> **Task prompt**
Report each line of the data that includes the word "html".
[Records to use]
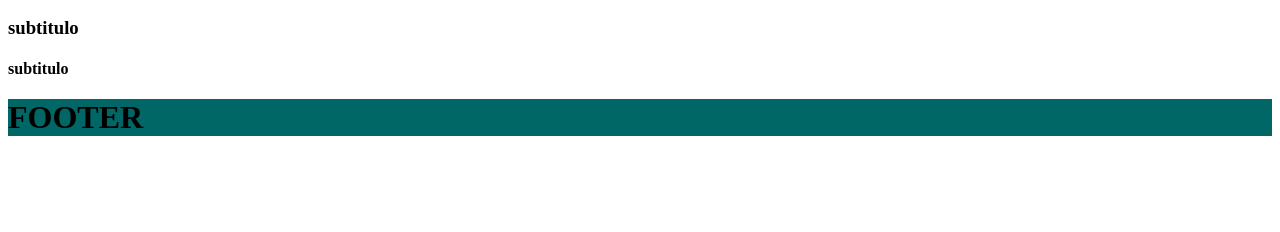
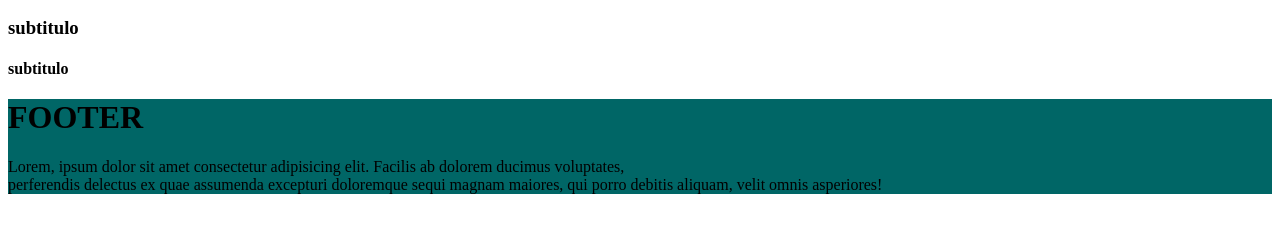
Before and after one commit to AgustinSanchez29/example, a plain HTML site: page index.html in a window 1280 px wide. Shown: the part 210-442 px from the top of the page. Drawn offline with Linux system fonts and the light colour scheme.

Commit message:
se agrego parrafo al footer

```diff
--- a/index.html
+++ b/index.html
@@ -30,6 +30,9 @@
     <h4>subtitulo</h4>
 <footer>
     <h1>FOOTER</h1>
+    <p>Lorem, ipsum dolor sit amet consectetur adipisicing elit. Facilis ab dolorem ducimus voluptates, <br>
+        perferendis delectus ex quae assumenda excepturi doloremque sequi magnam maiores, qui porro debitis aliquam,
+        velit omnis asperiores!</p>
 </footer>
 </body>
 </html>
```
[/Records to use]
> **Answer space**
Before and after one commit to AgustinSanchez29/example, a plain HTML site: page index.html in a window 1280 px wide. Shown: the part 210-442 px from the top of the page. Drawn offline with Linux system fonts and the light colour scheme.
--- a/index.html
+++ b/index.html
 </html>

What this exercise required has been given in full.